The speakers were alumnus Kelly Baden of Planned Parenthood Association of Bucks County, Sarah Brewer of Women & Politics Institute and Susan Markham of EMILY’s List, both of Washington, D.C.
Ann Marie Nicolosi, professor of women’s and gender studies, said this year was the start of a new program for Women’s History Month, the alumnus spotlight. Baden was one of the first graduates of the women’s and gender studies program in 2001.
Baden disclosed that there are 14 women in the U.S. Senate and 66 women in the U.S. House of Representatives. There are no women in Congress from New Jersey. She also said that New Jersey has never sent a woman to the Senate.
There are six women in the New Jersey Senate and 13 in the state Assembly. New Jersey ranks 41st, for the amount of women in the state legislature.
“To see how we rank in comparison to other countries, especially compared to Iraq, a nation we are in the process of helping to rebuild, is just in one word upsetting,” Rachel Donohue, junior political science and women’s and gender studies major, said.
To improve the situation, the panel discussed the “pipeline” theory of women in government. The idea is to get more women in lower levels of government to run for office and eventually move up the ladder. These women would then encourage other women to take their place in the lower ranks.
Baden said that the pipeline theory has not worked out as well as people hoped it would. The country has a greater focus on security and women are not viewed as strong, she said.
Brewer said that the numbers are sobering and that there needs to be more networking.
“Political parties need to do a better job at seeking out new women candidates,” she said. She also said that a lot of women have not been replaced by other women.
“I’m not as discouraged about the ‘pipeline’ theory as some of the panelists were,” Daryl Fair, professor of political science, said. “Maybe the results have not been as good as we might like, as of yet, but if there are no candidates in the pipeline, then it is difficult, if not impossible, to elect more women to office.”
“Having candidates in the pipeline is a necessary, but not a sufficient, condition for getting more women elected. We need to identify the other conditions that must be present as well, and then work to bring them about,” he added.

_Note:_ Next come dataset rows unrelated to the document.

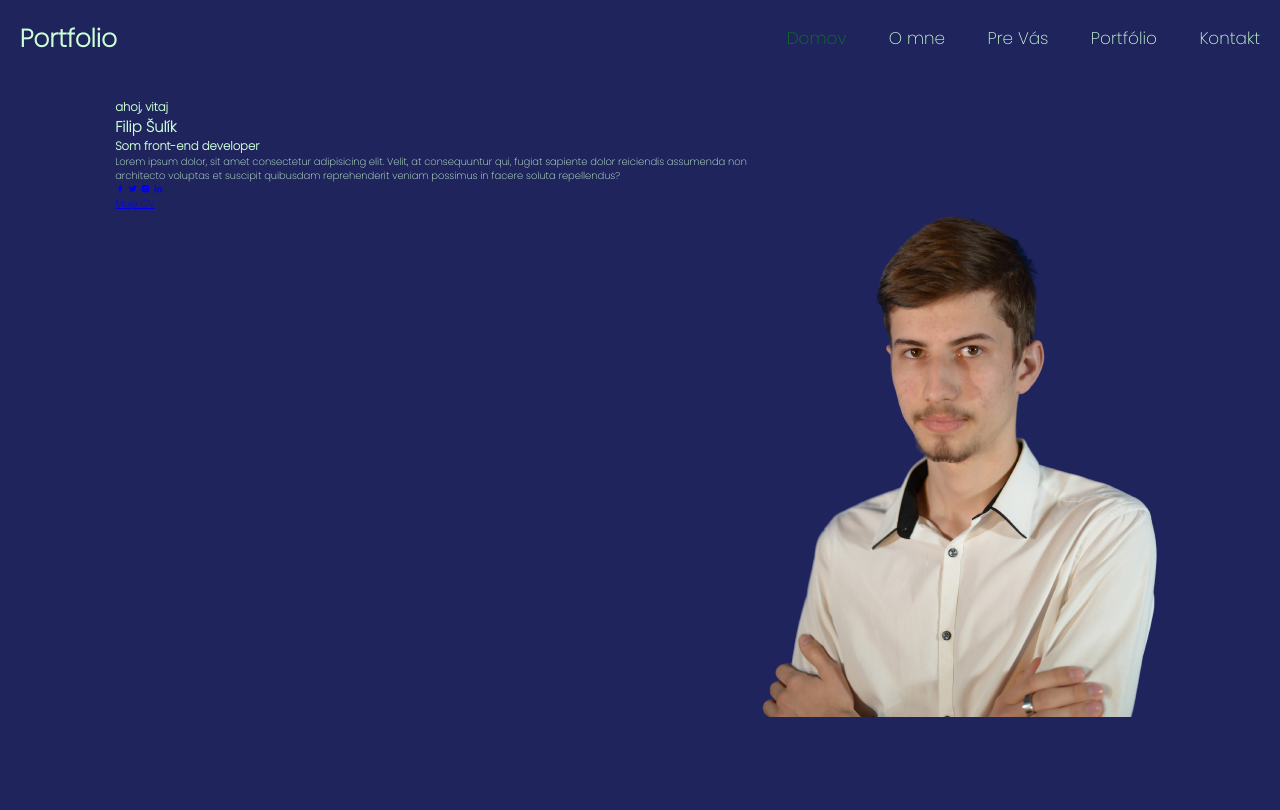
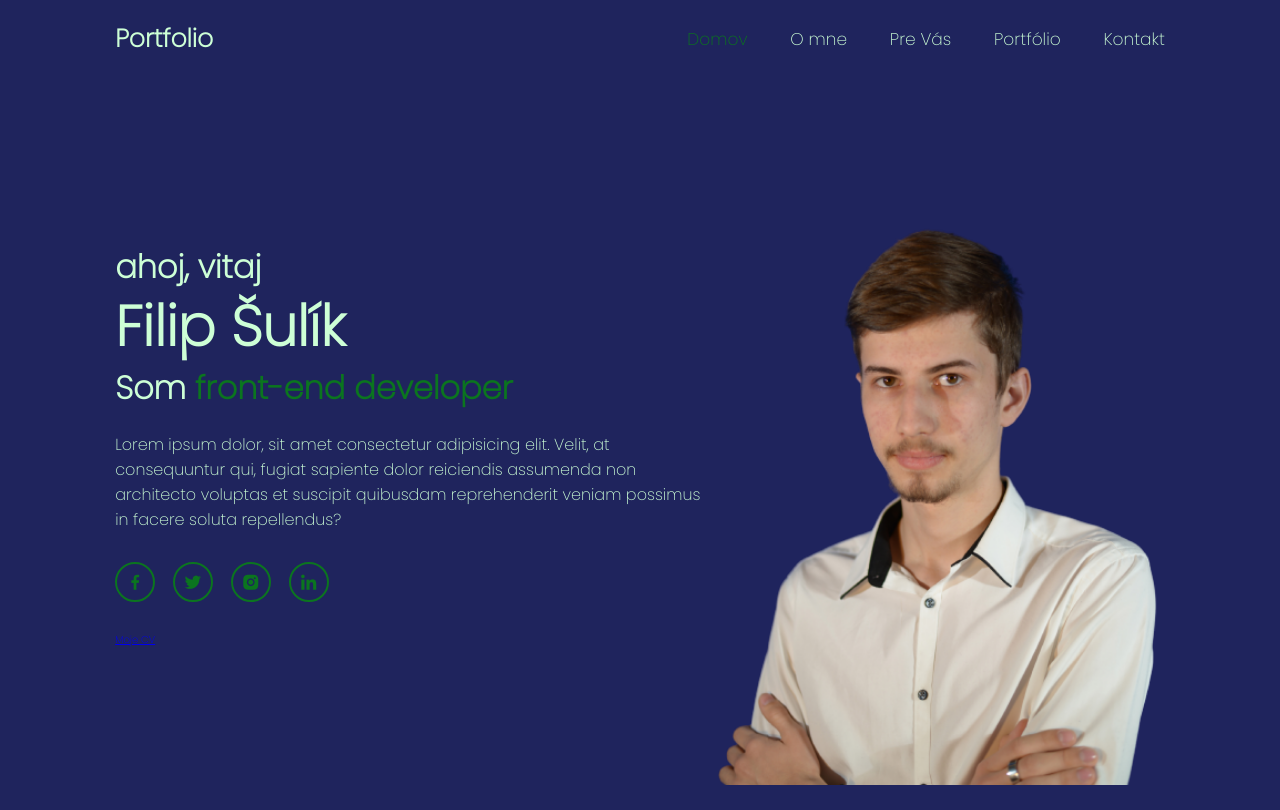
Before and after one commit to YowoSK/AboutME, a plain HTML site: page index.html in a window 1280 px wide. Drawn offline with nearby package versions, Linux system fonts and the light colour scheme.

Commit message:
styles, fixed photo

```diff
--- a/style/css/style.css
+++ b/style/css/style.css
@@ -17,7 +17,7 @@
 }
 
 html {
-    font-size: 62%;
+    font-size: 62.5%;
     overflow-x: hidden;
 }
 body {
@@ -33,7 +33,7 @@ section {
     top: 0;
     left: 0;
     width: 100%;
-    padding: 2rem;
+    padding: 2rem 9%;
     background: var(--bg-color);
     display: flex;
     justify-content: space-between;
@@ -44,7 +44,7 @@ section {
     font-size: 2.5rem;
     color: var(--text-color);
     font-weight: 600;
-    cursor: pointer;
+    cursor: default;
     text-decoration: none;
 }
 .navbar a {
@@ -69,4 +69,47 @@ section {
 .home {
     display: flex;
     justify-content: center;
+    align-items: center;
 }
+.home-img img {
+    width: 35vw;
+    height: auto;
+}
+.home-content h3 {
+    font-size: 3.2rem;
+    font-weight: 700;
+}
+.home-content h3:nth-of-type(2){
+    margin-bottom: 2rem;
+}
+span {
+    color: var(--main-color);
+}
+.home-content h1 {
+    font-size: 5.6rem;
+    font-weight: 700;
+    line-height: 1.3;
+}
+.home-content p {
+    font-size: 1.6rem;
+}
+.social-media a {
+    display: inline-flex;
+    justify-content: center;
+    align-items: center;
+    width: 4rem;
+    height: 4rem;
+    background: transparent;
+    border: 0.2rem solid var(--main-color);
+    border-radius: 50%;
+    font-size: 2rem;
+    color: var(--main-color);
+    margin: 3rem 1.5rem 3rem 0;
+    transition: 0.5s ease;
+    text-decoration: none;
+}
+.social-media a:hover {
+    background: var(--main-color);
+    color: var(--second-bg-color);
+    box-shadow: 0 0 1rem var(--main-color);
+}
```
Also changed, not shown: index.html (+0 -1 lines).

Baden said that the United States ranks 52nd globally with regards to female representation. “There are more women represented in places where the U.S. has made democracy,” Baden said. “There is 35 percent female representation in Iraq after the election,” Baden said.